At a press conference held in Paris on June 20, 2006, several members, along with a few of its French advocates, reproved French judiciary for having made a transparent mistake three years ago. Bernard Dartevelle, a French jurist present at the press conference, said "This shows that all their charges against the Resistance were completely baseless. The terrorist charge against the Mojahedin has been undermined. On the international level, the ruling is a slap on the face of all those who have designated the PMOI in the terror list". Mr. Dartevelle’ statement, meant to slap MKO on the back, is more a slap in the face of international opinion.
Abolqasem Rezaii, deputy head of the NCRI’s secretariat, one of the 16, told the press conference that the “recent court ruling represented a total rejection of all terrorist and money laundering charges against the Iranian Resistance”. The French judiciary has exonerated none of the MKO’s previous terrorist and money laundering charges and the file is fully open. Now, after three years, Rezaii claims “I told them [investigators] from day one that I was in charge of the Resistance’s finances and that they could ask all their questions from me, but they did not speak to me even once… now that the falsity of the case and all those charges are proven, why do they not close the file?”. No doubt, he has been investigated on the charges more than once but proved to be non-cooperative or misguiding, otherwise, the court would rule return of more than $8 million to the NCRI whose sources are not still transparent. Moreover, the court has banned the group to be indulged in fundraising activities inside the Franc’s soil.
MKO must be thankful of the French judiciary and people whom they are reproaching. It is MKO’s habitual to claim the whole loaf if you favor them a morsel. Wise people leash hounds with rabies to save others in the vicinity. It is a heavy mutual duty on the shoulders of French’s judiciary and security systems to be watchful of a sect, blacklisted as a terrorist organization, to safeguard the social peace and nation’s well-being when it is settled next door. MKO is capable of jeopardizing peace and tranquility of people as it did when in Iran.
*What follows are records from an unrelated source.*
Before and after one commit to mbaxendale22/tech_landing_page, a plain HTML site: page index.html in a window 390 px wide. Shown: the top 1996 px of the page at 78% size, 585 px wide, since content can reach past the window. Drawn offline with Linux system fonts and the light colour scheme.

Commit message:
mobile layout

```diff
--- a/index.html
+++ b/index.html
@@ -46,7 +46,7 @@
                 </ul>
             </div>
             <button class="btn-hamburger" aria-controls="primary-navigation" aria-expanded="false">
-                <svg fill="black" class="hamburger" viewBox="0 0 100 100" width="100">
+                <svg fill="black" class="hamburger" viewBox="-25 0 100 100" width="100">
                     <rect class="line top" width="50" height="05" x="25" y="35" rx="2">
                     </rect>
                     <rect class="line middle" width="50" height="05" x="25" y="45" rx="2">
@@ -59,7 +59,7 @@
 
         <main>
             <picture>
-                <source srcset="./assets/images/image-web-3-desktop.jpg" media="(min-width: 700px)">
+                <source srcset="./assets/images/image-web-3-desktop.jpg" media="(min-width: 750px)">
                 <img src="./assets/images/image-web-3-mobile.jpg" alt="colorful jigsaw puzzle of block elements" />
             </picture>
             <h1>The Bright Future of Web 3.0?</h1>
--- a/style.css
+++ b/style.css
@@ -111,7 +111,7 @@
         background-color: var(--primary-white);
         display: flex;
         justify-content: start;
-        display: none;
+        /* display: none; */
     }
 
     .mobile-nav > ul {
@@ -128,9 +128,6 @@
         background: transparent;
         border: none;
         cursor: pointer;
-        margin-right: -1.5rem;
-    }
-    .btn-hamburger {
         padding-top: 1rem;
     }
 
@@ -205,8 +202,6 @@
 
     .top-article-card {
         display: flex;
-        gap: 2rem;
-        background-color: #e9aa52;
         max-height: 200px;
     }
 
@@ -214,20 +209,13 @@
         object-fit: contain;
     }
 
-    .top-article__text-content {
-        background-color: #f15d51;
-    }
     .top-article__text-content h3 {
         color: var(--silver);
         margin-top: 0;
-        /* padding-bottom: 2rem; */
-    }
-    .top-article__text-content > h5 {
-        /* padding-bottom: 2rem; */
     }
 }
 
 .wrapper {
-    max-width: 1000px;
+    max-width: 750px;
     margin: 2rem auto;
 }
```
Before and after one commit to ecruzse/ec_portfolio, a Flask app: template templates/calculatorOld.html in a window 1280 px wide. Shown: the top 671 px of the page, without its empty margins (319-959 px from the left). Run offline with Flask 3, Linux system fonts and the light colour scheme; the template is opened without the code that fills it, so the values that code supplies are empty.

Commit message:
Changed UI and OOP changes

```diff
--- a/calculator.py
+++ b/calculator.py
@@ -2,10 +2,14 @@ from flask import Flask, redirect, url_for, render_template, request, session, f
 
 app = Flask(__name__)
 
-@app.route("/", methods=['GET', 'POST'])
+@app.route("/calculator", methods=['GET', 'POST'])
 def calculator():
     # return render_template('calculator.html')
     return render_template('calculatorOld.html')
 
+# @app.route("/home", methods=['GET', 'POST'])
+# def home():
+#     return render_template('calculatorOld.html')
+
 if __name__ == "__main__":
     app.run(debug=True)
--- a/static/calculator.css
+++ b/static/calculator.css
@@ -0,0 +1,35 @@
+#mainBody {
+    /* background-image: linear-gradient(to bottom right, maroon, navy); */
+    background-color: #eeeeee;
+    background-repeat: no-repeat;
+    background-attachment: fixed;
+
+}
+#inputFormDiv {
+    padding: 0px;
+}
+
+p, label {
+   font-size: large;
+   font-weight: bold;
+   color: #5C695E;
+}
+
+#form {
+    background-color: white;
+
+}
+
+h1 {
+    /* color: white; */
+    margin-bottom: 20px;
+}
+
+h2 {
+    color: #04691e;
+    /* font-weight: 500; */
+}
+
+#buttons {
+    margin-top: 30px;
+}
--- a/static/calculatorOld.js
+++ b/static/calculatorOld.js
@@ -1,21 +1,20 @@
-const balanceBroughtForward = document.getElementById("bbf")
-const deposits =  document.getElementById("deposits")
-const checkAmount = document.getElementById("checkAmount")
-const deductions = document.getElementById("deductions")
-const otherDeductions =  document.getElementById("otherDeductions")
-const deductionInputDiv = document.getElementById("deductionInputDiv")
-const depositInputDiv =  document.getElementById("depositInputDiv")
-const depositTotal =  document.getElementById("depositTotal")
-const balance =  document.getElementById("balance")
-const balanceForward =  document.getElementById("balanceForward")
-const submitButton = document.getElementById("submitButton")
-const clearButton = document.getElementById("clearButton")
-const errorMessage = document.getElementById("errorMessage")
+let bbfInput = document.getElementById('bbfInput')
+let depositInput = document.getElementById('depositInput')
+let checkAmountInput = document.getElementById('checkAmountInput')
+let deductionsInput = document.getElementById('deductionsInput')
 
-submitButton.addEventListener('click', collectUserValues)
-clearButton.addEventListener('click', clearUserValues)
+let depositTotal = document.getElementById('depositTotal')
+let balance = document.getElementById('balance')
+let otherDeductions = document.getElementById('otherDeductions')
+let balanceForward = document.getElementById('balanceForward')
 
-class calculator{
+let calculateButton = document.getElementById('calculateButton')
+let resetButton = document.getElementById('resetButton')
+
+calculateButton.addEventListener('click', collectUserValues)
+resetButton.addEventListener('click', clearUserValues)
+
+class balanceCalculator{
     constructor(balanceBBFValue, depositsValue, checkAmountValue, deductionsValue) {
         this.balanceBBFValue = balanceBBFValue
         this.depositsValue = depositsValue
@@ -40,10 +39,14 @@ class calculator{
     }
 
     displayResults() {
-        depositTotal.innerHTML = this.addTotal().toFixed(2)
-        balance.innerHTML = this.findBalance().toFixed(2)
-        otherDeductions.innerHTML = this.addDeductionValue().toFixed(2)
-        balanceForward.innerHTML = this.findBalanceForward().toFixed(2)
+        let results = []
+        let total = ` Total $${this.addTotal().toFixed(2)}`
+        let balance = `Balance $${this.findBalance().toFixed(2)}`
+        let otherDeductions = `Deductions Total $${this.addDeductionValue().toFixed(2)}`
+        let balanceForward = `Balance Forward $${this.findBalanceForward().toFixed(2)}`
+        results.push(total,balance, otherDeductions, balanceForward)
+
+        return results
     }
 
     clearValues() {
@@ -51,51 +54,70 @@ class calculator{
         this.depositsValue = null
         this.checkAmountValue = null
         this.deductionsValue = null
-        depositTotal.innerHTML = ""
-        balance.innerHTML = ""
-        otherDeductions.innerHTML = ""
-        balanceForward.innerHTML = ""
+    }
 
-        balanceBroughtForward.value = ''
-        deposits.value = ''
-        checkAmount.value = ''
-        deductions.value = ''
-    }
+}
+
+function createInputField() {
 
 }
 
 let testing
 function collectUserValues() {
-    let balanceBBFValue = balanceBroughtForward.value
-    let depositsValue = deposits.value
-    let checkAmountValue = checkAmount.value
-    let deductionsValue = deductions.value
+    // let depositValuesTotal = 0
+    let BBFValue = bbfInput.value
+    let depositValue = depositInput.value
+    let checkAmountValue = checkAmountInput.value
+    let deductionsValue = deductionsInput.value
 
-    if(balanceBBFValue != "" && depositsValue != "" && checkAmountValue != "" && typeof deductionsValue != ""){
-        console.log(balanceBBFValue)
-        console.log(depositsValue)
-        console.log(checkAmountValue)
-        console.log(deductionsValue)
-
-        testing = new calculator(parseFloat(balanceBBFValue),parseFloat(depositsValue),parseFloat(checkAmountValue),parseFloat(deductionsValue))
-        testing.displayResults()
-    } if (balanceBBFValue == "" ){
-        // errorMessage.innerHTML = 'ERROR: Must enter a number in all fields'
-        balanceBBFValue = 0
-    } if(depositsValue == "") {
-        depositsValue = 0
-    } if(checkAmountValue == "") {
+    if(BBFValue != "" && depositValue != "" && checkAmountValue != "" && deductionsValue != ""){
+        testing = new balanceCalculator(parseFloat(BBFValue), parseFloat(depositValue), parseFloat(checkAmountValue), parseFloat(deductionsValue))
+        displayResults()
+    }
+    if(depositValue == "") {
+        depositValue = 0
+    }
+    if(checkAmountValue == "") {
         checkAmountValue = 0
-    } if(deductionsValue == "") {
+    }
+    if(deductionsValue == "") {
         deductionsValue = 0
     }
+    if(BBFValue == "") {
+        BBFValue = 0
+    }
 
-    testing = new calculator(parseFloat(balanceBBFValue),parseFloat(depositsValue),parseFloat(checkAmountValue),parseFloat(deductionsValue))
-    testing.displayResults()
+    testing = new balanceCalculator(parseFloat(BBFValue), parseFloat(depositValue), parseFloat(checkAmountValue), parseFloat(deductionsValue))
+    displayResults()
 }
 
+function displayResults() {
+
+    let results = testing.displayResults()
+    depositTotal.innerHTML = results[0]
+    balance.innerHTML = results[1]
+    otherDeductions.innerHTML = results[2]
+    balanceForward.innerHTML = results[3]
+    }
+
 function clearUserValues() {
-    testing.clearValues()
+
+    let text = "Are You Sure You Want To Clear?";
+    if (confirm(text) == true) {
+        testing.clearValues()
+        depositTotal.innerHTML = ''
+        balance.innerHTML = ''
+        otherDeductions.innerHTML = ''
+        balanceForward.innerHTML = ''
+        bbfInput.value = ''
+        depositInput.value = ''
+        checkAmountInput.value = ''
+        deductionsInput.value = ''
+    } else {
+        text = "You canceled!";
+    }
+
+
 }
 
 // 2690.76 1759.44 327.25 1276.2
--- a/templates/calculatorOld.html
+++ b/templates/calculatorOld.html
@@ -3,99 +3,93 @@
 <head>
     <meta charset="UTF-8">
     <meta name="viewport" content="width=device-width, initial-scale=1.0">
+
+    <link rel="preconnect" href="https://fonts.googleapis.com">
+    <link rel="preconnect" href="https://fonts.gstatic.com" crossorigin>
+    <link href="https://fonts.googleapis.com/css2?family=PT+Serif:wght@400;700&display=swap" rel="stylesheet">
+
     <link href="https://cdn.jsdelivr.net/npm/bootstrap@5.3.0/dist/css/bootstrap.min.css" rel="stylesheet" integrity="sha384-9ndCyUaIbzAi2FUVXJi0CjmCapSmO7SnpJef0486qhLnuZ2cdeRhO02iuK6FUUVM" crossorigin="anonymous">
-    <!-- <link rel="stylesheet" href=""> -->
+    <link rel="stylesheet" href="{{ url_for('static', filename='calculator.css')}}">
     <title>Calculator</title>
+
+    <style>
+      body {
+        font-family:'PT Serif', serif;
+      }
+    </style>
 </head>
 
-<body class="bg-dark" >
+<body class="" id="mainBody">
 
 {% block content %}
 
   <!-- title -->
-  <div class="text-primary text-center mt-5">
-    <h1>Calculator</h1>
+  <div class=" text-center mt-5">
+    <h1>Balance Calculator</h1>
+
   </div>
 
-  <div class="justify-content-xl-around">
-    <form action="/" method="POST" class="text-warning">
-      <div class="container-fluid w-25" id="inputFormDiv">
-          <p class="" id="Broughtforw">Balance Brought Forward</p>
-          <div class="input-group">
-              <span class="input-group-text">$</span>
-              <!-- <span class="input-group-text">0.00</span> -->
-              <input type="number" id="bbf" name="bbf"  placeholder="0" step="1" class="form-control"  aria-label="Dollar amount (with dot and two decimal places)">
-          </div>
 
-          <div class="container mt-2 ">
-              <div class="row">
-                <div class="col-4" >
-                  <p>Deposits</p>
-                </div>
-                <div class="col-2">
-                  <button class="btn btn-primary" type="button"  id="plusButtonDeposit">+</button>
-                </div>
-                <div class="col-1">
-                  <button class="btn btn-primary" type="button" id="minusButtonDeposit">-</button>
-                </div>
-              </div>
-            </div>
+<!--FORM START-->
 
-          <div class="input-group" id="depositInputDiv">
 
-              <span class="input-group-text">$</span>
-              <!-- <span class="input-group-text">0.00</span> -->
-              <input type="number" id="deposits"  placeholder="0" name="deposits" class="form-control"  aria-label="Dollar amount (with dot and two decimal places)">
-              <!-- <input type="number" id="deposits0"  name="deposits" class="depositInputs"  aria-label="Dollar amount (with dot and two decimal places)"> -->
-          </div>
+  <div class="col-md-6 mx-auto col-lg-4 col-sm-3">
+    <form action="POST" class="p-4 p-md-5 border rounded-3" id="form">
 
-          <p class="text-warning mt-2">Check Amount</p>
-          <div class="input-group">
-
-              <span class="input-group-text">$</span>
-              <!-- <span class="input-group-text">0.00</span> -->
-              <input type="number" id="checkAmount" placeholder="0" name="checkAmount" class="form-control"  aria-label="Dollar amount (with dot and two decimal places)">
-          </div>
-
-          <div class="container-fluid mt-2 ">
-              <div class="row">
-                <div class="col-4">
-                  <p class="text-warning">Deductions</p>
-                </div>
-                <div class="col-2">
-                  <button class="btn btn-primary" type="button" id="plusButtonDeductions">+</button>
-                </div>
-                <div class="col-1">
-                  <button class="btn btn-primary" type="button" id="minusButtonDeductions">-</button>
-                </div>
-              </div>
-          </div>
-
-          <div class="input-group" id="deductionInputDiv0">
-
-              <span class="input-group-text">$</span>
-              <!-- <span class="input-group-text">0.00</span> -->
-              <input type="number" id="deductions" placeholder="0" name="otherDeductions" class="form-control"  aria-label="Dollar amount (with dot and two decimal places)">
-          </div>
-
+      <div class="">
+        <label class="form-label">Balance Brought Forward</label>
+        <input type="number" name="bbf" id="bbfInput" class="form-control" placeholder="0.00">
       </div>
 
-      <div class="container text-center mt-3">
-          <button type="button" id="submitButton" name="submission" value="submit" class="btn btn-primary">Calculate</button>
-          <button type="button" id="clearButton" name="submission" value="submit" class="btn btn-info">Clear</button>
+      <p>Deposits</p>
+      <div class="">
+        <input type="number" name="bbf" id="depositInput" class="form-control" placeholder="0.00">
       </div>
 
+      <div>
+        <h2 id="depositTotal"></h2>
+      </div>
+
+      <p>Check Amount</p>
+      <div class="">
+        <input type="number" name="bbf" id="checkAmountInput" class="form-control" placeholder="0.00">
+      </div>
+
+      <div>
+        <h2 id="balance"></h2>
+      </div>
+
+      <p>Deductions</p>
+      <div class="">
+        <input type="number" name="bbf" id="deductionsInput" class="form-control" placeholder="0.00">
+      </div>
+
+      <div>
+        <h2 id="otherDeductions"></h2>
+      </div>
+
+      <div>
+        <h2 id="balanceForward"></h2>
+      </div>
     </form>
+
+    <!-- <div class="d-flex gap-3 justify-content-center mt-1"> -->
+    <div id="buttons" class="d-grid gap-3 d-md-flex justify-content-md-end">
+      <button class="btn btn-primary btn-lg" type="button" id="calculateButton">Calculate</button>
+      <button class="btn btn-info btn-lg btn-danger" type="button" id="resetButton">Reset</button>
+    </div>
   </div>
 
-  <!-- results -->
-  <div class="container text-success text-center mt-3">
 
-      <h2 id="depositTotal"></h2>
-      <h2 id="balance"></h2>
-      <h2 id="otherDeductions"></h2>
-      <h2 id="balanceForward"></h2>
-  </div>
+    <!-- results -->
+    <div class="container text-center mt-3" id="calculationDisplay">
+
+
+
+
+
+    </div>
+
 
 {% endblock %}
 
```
– The quotes are all from the NCRI website Dated26 June 2006.
By A. Afshar, 28 June 2006